▸ EXERCISE INSTRUCTIONS
Which lines below contain the word "fill"? Copy each of them.

▸ DATA TO PROCESS
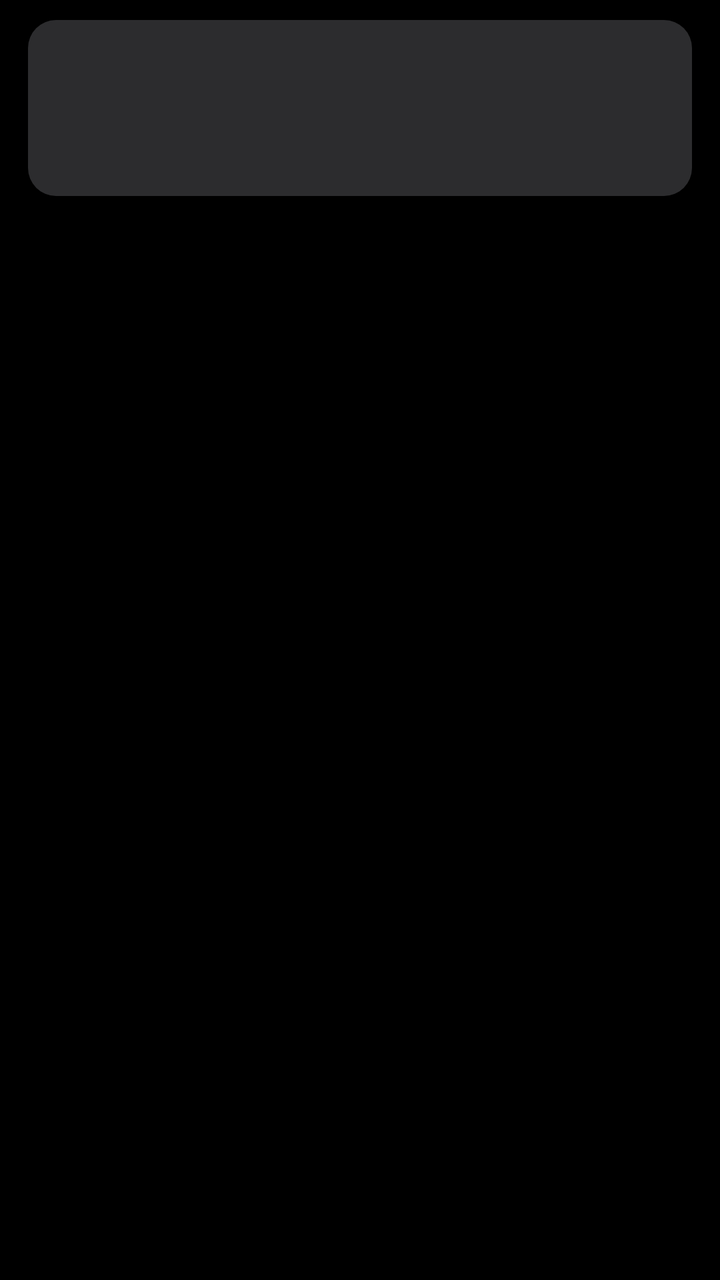
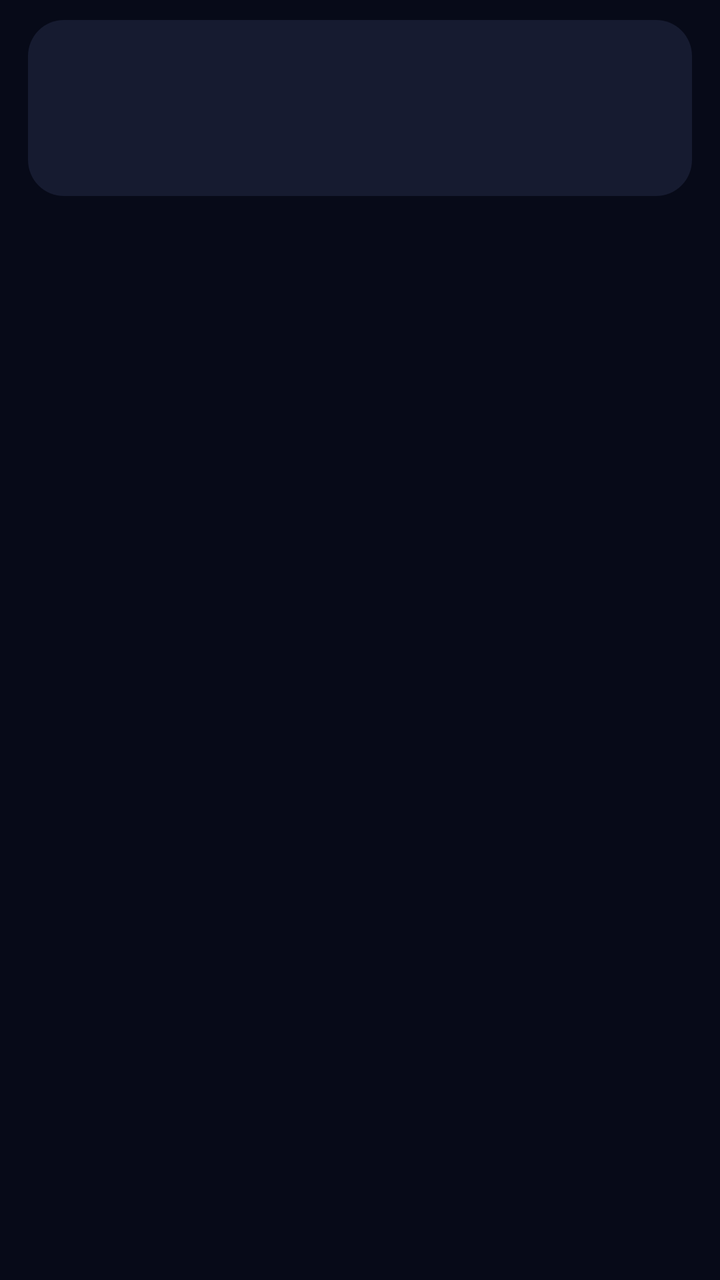

An Android layout rendered at two revisions. The XML below is the earlier revision; the diff shows what the commit changed to produce the second picture.
<!-- AndroidManifest.xml: application theme Theme.Klar -->
<!-- res/layout/item_tile.xml -->
<?xml version="1.0" encoding="utf-8"?>
<LinearLayout xmlns:android="http://schemas.android.com/apk/res/android"
    android:layout_width="match_parent"
    android:layout_height="wrap_content"
    android:clipChildren="false"
    android:clipToPadding="false"
    android:orientation="vertical"
    android:paddingStart="14dp"
    android:paddingTop="10dp"
    android:paddingEnd="14dp">

    <FrameLayout
        android:id="@+id/card"
        android:layout_width="match_parent"
        android:layout_height="88dp"
        android:background="@drawable/tile_bg"
        android:focusable="true"
        android:focusableInTouchMode="true">

        
        <ImageView
            android:id="@+id/banner"
            android:layout_width="match_parent"
            android:layout_height="match_parent"
            android:importantForAccessibility="no"
            android:scaleType="centerCrop"
            android:visibility="gone" />

        
        <ImageView
            android:id="@+id/icon"
            android:layout_width="52dp"
            android:layout_height="52dp"
            android:layout_gravity="center"
            android:importantForAccessibility="no" />

        <View
            android:id="@+id/sheen"
            android:layout_width="match_parent"
            android:layout_height="match_parent"
            android:alpha="0"
            android:background="@drawable/tile_sheen" />

        <View
            android:id="@+id/pin"
            android:layout_width="6dp"
            android:layout_height="6dp"
            android:layout_gravity="top|end"
            android:layout_margin="9dp"
            android:background="@drawable/pin_dot"
            android:visibility="gone" />
    </FrameLayout>

    
    <TextView
        android:id="@+id/label"
        android:layout_width="match_parent"
        android:layout_height="wrap_content"
        android:layout_marginTop="14dp"
        android:alpha="0"
        android:ellipsize="end"
        android:fontFamily="sans-serif-medium"
        android:gravity="center"
        android:maxLines="1"
        android:textColor="@color/text"
        android:textSize="14sp" />
</LinearLayout>
<!-- resources referenced by this layout -->
<resources>
  <color name="text">#FFFFFF</color>
  <!-- drawable pin_dot (drawable) -->
  <?xml version="1.0" encoding="utf-8"?>
  <shape xmlns:android="http://schemas.android.com/apk/res/android" android:shape="oval">
      <solid android:color="#CCFFFFFF" />
      <size android:width="6dp" android:height="6dp" />
  </shape>
  <!-- drawable tile_bg (drawable) -->
  <?xml version="1.0" encoding="utf-8"?>
  <shape xmlns:android="http://schemas.android.com/apk/res/android">
      <solid android:color="@color/fill" />
      <corners android:radius="14dp" />
  </shape>
  <!-- drawable tile_sheen (drawable) -->
  <?xml version="1.0" encoding="utf-8"?>
  <shape xmlns:android="http://schemas.android.com/apk/res/android">
      <gradient android:angle="270" android:startColor="#33FFFFFF" android:centerColor="#00FFFFFF"
          android:endColor="#00FFFFFF" />
      <corners android:radius="14dp" />
  </shape>
  <style name="Theme.Klar" parent="@android:style/Theme.Material.NoActionBar.Fullscreen">
          <item name="android:windowBackground">@color/bg</item>
          <item name="android:colorAccent">@color/focus</item>
          <item name="android:textColor">@color/text</item>
          <item name="android:windowAnimationStyle">@null</item>
      </style>
  <color name="fill">#2C2C2E</color>
  <color name="bg">#000000</color>
  <color name="focus">#FFFFFF</color>
</resources>

<!-- the commit's change to res/layout/item_tile.xml (unified diff, before → after) -->
@@ -43,8 +43,8 @@
 
         <View
             android:id="@+id/pin"
-            android:layout_width="6dp"
-            android:layout_height="6dp"
+            android:layout_width="10dp"
+            android:layout_height="10dp"
             android:layout_gravity="top|end"
             android:layout_margin="9dp"
             android:background="@drawable/pin_dot"
<!-- resource entries referenced after the edit -->
@@ -4,30 +4,31 @@
   <!-- drawable pin_dot (drawable) -->
   <?xml version="1.0" encoding="utf-8"?>
   <shape xmlns:android="http://schemas.android.com/apk/res/android" android:shape="oval">
-      <solid android:color="#CCFFFFFF" />
-      <size android:width="6dp" android:height="6dp" />
+      <solid android:color="@color/accent" />
+      <stroke android:width="1.5dp" android:color="#FFFFFF" />
+      <size android:width="10dp" android:height="10dp" />
   </shape>
   <!-- drawable tile_bg (drawable) -->
   <?xml version="1.0" encoding="utf-8"?>
   <shape xmlns:android="http://schemas.android.com/apk/res/android">
-      <solid android:color="@color/fill" />
-      <corners android:radius="14dp" />
+      <solid android:color="@color/surface" />
+      <corners android:radius="18dp" />
   </shape>
   <!-- drawable tile_sheen (drawable) -->
   <?xml version="1.0" encoding="utf-8"?>
   <shape xmlns:android="http://schemas.android.com/apk/res/android">
       <gradient android:angle="270" android:startColor="#33FFFFFF" android:centerColor="#00FFFFFF"
           android:endColor="#00FFFFFF" />
-      <corners android:radius="14dp" />
+      <corners android:radius="18dp" />
   </shape>
   <style name="Theme.Klar" parent="@android:style/Theme.Material.NoActionBar.Fullscreen">
           <item name="android:windowBackground">@color/bg</item>
-          <item name="android:colorAccent">@color/focus</item>
+          <item name="android:colorAccent">@color/accent</item>
           <item name="android:textColor">@color/text</item>
           <item name="android:windowAnimationStyle">@null</item>
       </style>
-  <color name="fill">#2C2C2E</color>
-  <color name="bg">#000000</color>
-  <color name="focus">#FFFFFF</color>
+  <color name="accent">#0A84FF</color>
+  <color name="surface">#161B30</color>
+  <color name="bg">#070A18</color>
 </resources>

▸ OUTPUT FOR THIS TASK
      <solid android:color="@color/fill" />
  <color name="fill">#2C2C2E</color>
-      <solid android:color="@color/fill" />
-  <color name="fill">#2C2C2E</color>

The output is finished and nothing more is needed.